Pound Slides Toward Lowest in Eight Weeks After Data DisappointAlexa Liautaud and David Goodman
The pound slid toward the lowest level in eight weeks versus the dollar and yields on Britain’s government bonds dropped to a one-year low on concern the U.K.’s economy is falling short of analysts’ expectations.
Sterling weakened against all but two of its 16 major counterparts as data showed Britain’s shop prices dropped the most on record last month. Industrial output also climbed less than economists forecast in June, according to a separate report. A gauge of inflation expectations for the next decade declined to the lowest level since January 2013. Political leaders held a televised debate yesterday in advance of Scotland’s Sept. 18 referendum on independence.
“We have become much more conscious of the risks for the pound,” said Michael Sneyd, a foreign-exchange strategist at BNP Paribas SA in London. “Partly around the fact that the data is softening slightly and also around Scotland’s referendum.”
The pound fell 0.3 percent to $1.6831 at 4:21 p.m. London time after touching $1.6822. The U.K. currency dropped to $1.6814 on Aug. 4, matching the lowest level since June 12. Sterling was little changed at 79.33 pence per euro.
A close below $1.6820 may “trigger some more downward momentum,” BNP Paribas’ Sneyd said. “Long sterling is the most-crowded position” among Group-of-10 nations, he said, referring to bets the pound will rise. “That does make sterling quite vulnerable to negative data surprises.”
Buoyed by a resurgent economy, the pound has strengthened 11 percent in the past year, the best performer among 10 developed-nation currencies tracked by Bloomberg Correlation-Weighted Indexes. That rally has faded amid signs growth is moderating, leaving sterling 0.5 percent lower in the past month, according to the indexes.
Prices at U.K. stores fell an annual 1.9 percent, the most since the series began in 2006, the British Retail Consortium said today. Food-price inflation slowed to a record-low 0.3 percent from 0.6 percent.
Industrial production increased 0.3 percent after sliding a revised 0.6 percent in May, the Office for National Statistics said. The median estimate of economists in a Bloomberg News survey was for it to rise 0.6 percent.
Citigroup Inc.’s Economic Surprise Index for the U.K., which shows if data beat or fell short of economists’ forecasts, was at minus 7 today, below zero for a fifth day, and down from this year’s high of 37.1 set in February.
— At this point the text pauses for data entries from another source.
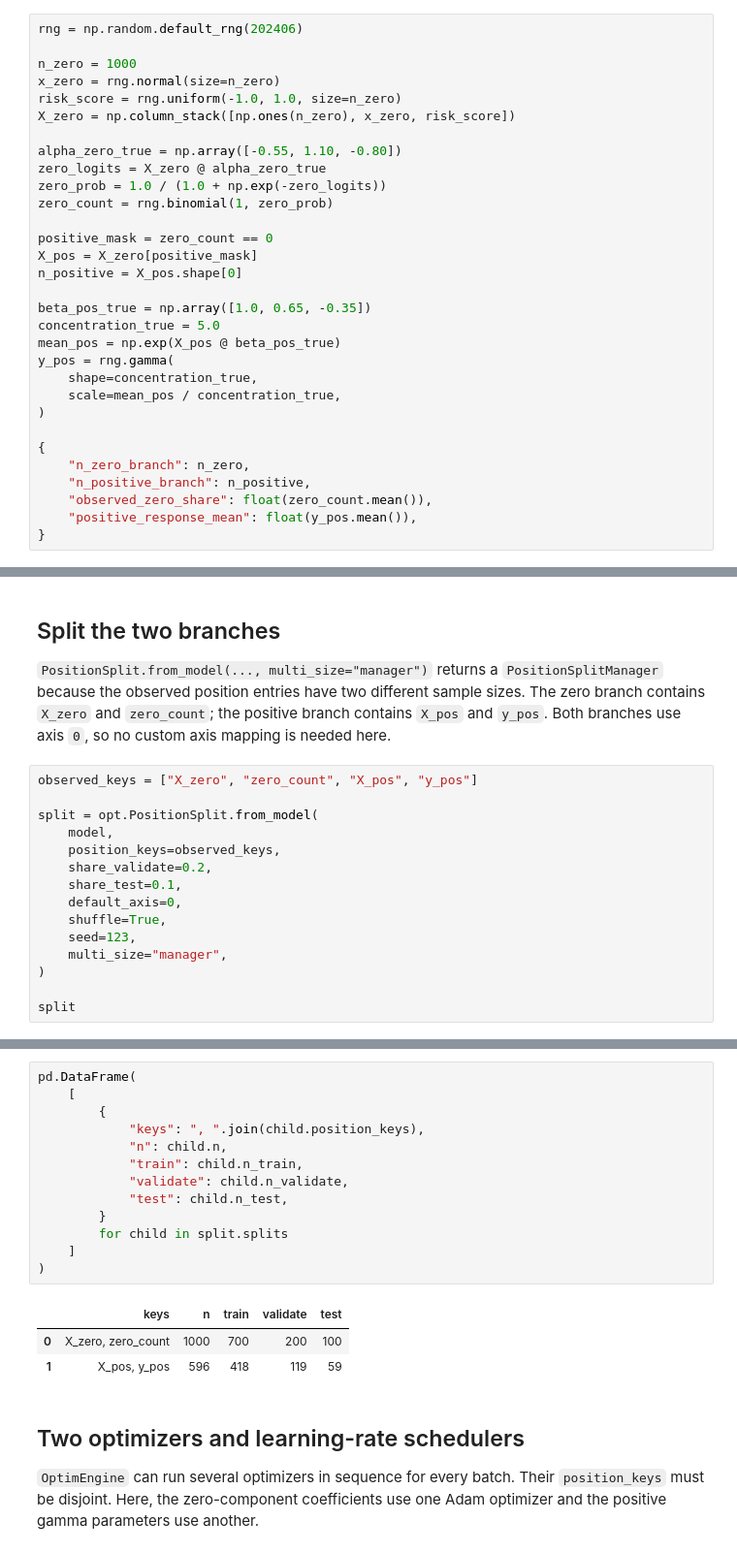
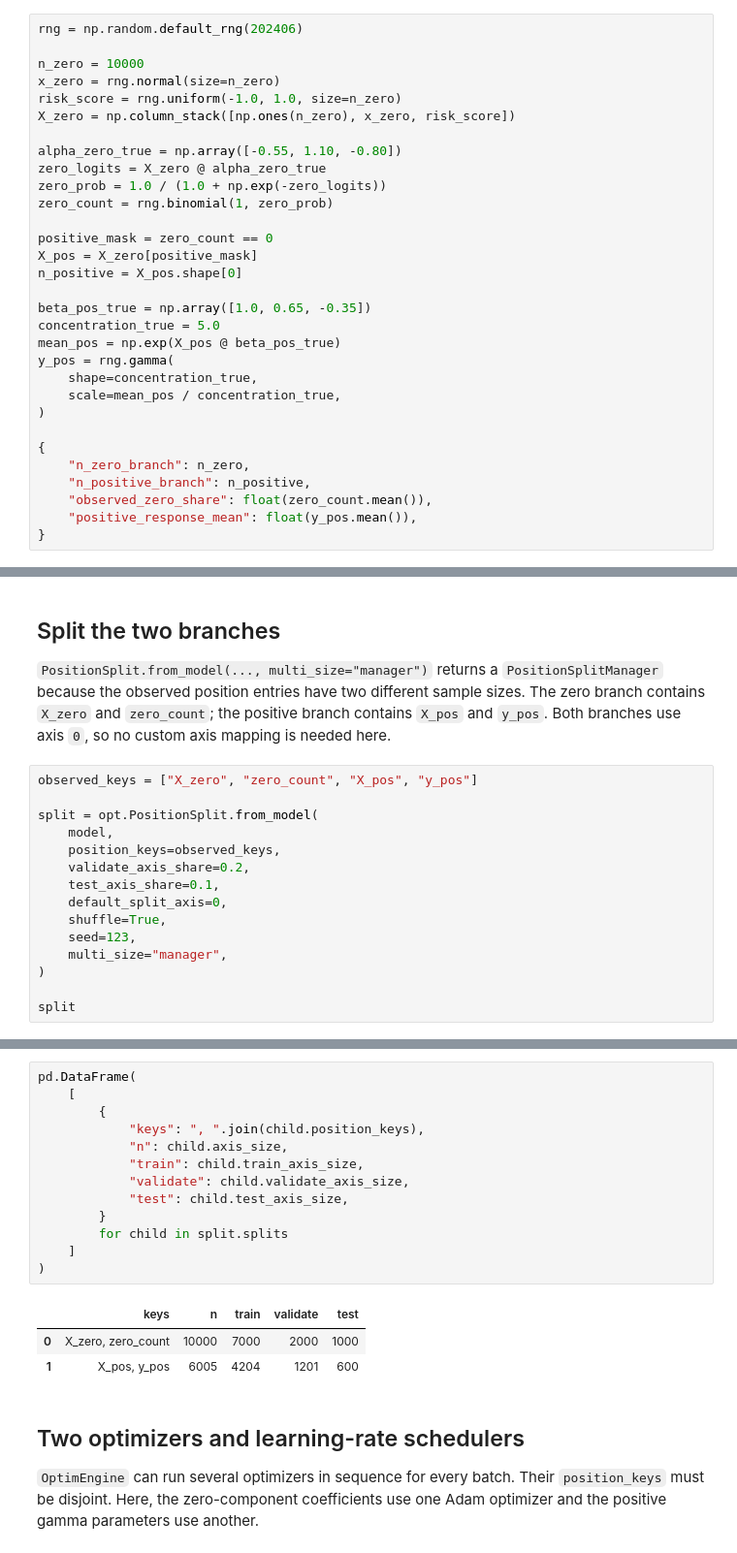
Before and after one commit to liesel-devs/liesel, a Jupyter notebook: docs/source/tutorials/notebooks/10-liesel-optim-advanced.ipynb, the cells around one changed output, grey strips where cells are left out. Shown at 97% size. Saved outputs shown, nothing was run; the diff lists cells and outputs as text.

```diff
--- a/docs/source/tutorials/notebooks/10-liesel-optim-advanced.ipynb
+++ b/docs/source/tutorials/notebooks/10-liesel-optim-advanced.ipynb
@@ -31,7 +31,7 @@ and, conditional on being positive,
 # %%
 rng = np.random.default_rng(202406)
 
-n_zero = 1000
+n_zero = 10000
 x_zero = rng.normal(size=n_zero)
 risk_score = rng.uniform(-1.0, 1.0, size=n_zero)
 X_zero = np.column_stack([np.ones(n_zero), x_zero, risk_score])
@@ -167,9 +167,9 @@ observed_keys = ["X_zero", "zero_count", "X_pos", "y_pos"]
 split = opt.PositionSplit.from_model(
     model,
     position_keys=observed_keys,
-    share_validate=0.2,
-    share_test=0.1,
-    default_axis=0,
+    validate_axis_share=0.2,
+    test_axis_share=0.1,
+    default_split_axis=0,
     shuffle=True,
     seed=123,
     multi_size="manager",
@@ -181,20 +185,20 @@ PositionSplitManager(n=(1000, 596), train=(700, 418), validate=(200, 119), test=
 # %%
 pd.DataFrame(
     [
         {
             "keys": ", ".join(child.position_keys),
-            "n": child.n,
-            "train": child.n_train,
-            "validate": child.n_validate,
-            "test": child.n_test,
+            "n": child.axis_size,
+            "train": child.train_axis_size,
+            "validate": child.validate_axis_size,
+            "test": child.test_axis_size,
         }
         for child in split.splits
     ]
 )
 # %% [output]
 |  | keys | n | train | validate | test |
-| 0 | X_zero, zero_count | 1000 | 700 | 200 | 100 |
-| 1 | X_pos, y_pos | 596 | 418 | 119 | 59 |
+| 0 | X_zero, zero_count | 10000 | 7000 | 2000 | 1000 |
+| 1 | X_pos, y_pos | 6005 | 4204 | 1201 | 600 |
 # %% [markdown]
 ## Two optimizers and learning-rate schedulers
 
```
Also changed, not shown: parts of 11 cells of this notebook, 20 other files.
The 10-year break-even rate, which measures future expectations for retail-price inflation based on the difference between index-linked bonds and conventional gilts, dropped two basis points, or 0.02 percentage point, to 2.82 percentage points, the lowest since Jan. 9, 2013, based on closing-market data.
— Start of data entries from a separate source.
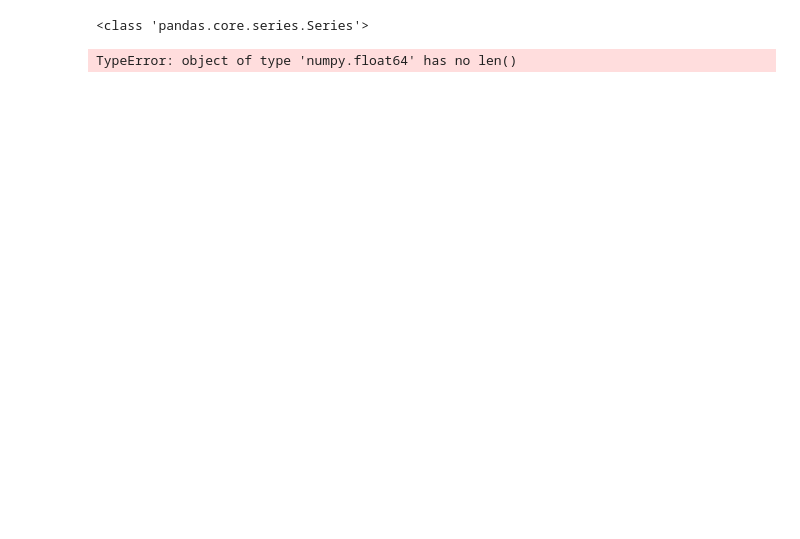
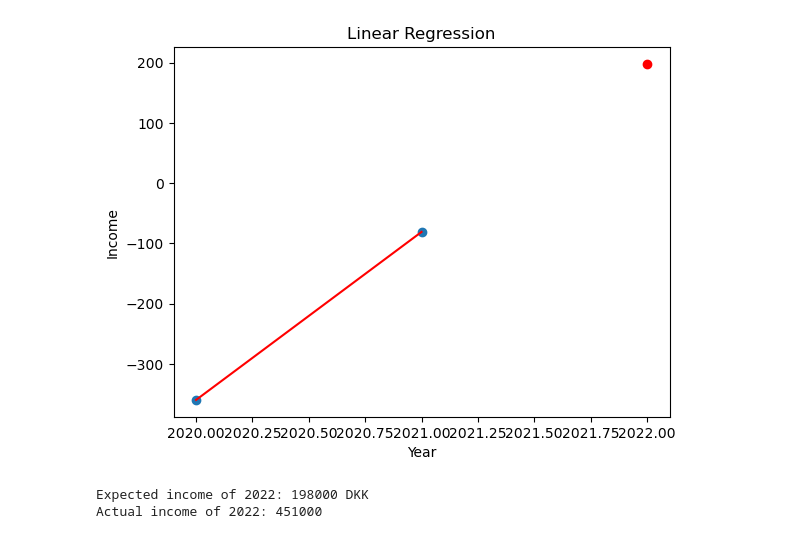
Before and after one commit to FrederikBA/DataScienceMP2, a Jupyter notebook: main.ipynb, the cells around one changed output. Cells and saved outputs as stored; diff of their text form; code cells hidden in the pictures; blank space fills up the shorter version.

```diff
--- a/main.ipynb
+++ b/main.ipynb
@@ -30,30 +31,35 @@ df
 # %%
+#Method to predict the latest yearly result based on the previous and the before for a single company
+
 def predict_2022_result(company_name) :
     row = df[df['company'] == company_name].iloc[0]
-    row = pd.Series(row)
-    print(row)
 
-    train_data = row.loc['yearly result before (in thousands)']
-    test_data = row.loc['yearly result previous (in thousands)']
+    #Define the X and Y values for linear regression
+    X = [[2020], [2021]]
+    y = [row[2020], row[2021]]
 
-    # Creating the ARIMA model
-    model = ARIMA(train_data, order=(1, 1, 1))
-    model_fit = model.fit()
+    # Create a Linear Regression model and fit it to your data
+    model = LinearRegression()
+    model.fit(X, y)
 
-    # Making predictions on the testing data
-    predictions = model_fit.forecast(steps=len(test_data))[0]
+    # Use the model to make a prediction for 2021
+    prediction = model.predict([[2022]])
 
-    # Evaluating the model's performance
-    mse = mean_squared_error(test_data, predictions)
-    rmse = np.sqrt(mse)
-    print('RMSE:', rmse)
+    # Plot the data and the line of best fit
+    plt.scatter(X, y)
+    plt.plot(X, model.predict(X), color='red')
+    plt.plot([[2022]], prediction, 'ro')
+    plt.xlabel('Year')
+    plt.ylabel('Income')
+    plt.title('Linear Regression')
+    plt.show()
 
-    # Making predictions for 2022
-    forecast = model_fit.forecast(steps=1)[0]
-    print('Predicted income for 2022:', forecast[0])
-    print(f'Actual income for 2022: {row["yearly result latest (in thousands)"]}')
+    # Return the prediction
+    return f'Expected income of 2022: {int(prediction)}000 DKK \nActual income of 2022: {int(row[2022])}000'
 # %%
-predict_2022_result('Meew')
+#Call the method
+print(predict_2022_result('Meew'))
 # %% [output]
+[figure, added]
-<class 'pandas.core.series.Series'>
+Expected income of 2022: 198000 DKK
+Actual income of 2022: 451000
-TypeError: object of type 'numpy.float64' has no len()
```
Also changed, not shown: parts of 7 cells of this notebook, 2 other files.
Bank of England officials, starting a two-day monetary policy meeting today, will keep the benchmark interest rate at a record-low 0.5 percent tomorrow, according to all 47 economists surveyed by Bloomberg.
In the first live televised debate of the campaign before next month’s independence referendum, Scottish nationalist leader Alex Salmond presented the vote as a chance to make Scotland more democratic, more socially just and to capitalize on its resources. Former Chancellor of the Exchequer Alistair Darling, who leads the campaign for a No vote, said it was possible to have a stronger Scottish Parliament with more powers as part of the U.K.
U.K. government bonds rose, with the 10-year gilt yield falling six basis points, or 0.06 percentage point, to 2.52 percent. The rate touched 2.50 percent, the lowest since Aug. 13, 2013. The 2.25 percent bond due in September 2023 climbed 0.495, or 4.95 pounds per 1,000-pound face amount, to 97.84.
Gilts returned 5.2 percent this year through yesterday, Bloomberg World Bond Indexes show. German securities gained 5.5 percent and Treasuries earned 3.6 percent.
(An earlier version of this story corrected sterling’s lowest level in the fourth paragraph.)